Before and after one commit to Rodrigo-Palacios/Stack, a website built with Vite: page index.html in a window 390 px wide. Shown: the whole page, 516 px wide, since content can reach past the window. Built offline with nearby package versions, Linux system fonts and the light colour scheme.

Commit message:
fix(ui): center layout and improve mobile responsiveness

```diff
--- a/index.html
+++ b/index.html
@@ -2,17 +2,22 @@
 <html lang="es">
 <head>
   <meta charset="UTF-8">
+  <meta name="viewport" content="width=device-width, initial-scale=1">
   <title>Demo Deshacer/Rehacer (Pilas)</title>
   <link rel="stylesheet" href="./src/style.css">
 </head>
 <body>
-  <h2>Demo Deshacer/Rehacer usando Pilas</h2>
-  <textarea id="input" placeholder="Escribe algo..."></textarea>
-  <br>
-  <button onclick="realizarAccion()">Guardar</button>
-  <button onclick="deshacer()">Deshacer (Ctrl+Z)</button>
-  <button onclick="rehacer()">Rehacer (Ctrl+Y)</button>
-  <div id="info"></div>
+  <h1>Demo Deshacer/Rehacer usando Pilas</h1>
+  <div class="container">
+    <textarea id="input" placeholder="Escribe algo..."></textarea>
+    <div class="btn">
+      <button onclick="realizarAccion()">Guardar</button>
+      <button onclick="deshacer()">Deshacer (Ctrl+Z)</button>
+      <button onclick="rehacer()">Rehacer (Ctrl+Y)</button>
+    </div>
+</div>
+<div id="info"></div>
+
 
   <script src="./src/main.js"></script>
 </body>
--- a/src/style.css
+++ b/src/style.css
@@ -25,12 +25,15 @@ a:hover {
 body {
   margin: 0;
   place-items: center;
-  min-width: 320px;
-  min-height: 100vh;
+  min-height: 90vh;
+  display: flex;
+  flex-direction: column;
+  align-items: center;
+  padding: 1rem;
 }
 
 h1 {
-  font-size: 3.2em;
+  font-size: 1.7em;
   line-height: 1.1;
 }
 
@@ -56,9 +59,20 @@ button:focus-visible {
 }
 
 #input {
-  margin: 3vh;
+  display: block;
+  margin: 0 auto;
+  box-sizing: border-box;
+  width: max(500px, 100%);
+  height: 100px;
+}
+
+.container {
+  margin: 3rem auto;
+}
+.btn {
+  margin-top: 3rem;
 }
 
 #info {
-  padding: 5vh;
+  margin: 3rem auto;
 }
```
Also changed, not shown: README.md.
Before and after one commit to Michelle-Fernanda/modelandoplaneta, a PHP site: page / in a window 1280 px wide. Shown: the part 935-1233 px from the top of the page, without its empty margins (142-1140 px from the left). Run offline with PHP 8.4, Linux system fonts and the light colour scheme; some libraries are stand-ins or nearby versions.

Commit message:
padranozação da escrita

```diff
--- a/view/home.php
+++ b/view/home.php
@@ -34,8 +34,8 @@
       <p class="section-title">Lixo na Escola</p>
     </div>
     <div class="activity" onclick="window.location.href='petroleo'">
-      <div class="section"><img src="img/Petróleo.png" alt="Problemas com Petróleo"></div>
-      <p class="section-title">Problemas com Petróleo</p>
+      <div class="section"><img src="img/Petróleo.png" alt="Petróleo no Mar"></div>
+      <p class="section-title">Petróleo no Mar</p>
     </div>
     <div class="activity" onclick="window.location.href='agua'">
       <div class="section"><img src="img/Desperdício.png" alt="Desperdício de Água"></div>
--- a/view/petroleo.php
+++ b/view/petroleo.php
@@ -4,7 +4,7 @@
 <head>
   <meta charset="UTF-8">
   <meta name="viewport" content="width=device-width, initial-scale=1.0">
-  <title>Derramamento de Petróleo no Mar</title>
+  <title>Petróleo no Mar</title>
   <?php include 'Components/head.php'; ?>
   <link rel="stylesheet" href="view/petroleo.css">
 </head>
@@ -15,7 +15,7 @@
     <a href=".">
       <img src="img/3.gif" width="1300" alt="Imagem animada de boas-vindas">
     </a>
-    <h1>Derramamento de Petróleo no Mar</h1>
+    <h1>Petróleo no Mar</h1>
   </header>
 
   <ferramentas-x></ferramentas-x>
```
********************
* **Your task**: The answer must consist of every line from the entries above that contains the string "Deshacer".

* **Written answer**:
   <title>Demo Deshacer/Rehacer (Pilas)</title>
-  <h2>Demo Deshacer/Rehacer usando Pilas</h2>
-  <button onclick="deshacer()">Deshacer (Ctrl+Z)</button>
+  <h1>Demo Deshacer/Rehacer usando Pilas</h1>
+      <button onclick="deshacer()">Deshacer (Ctrl+Z)</button>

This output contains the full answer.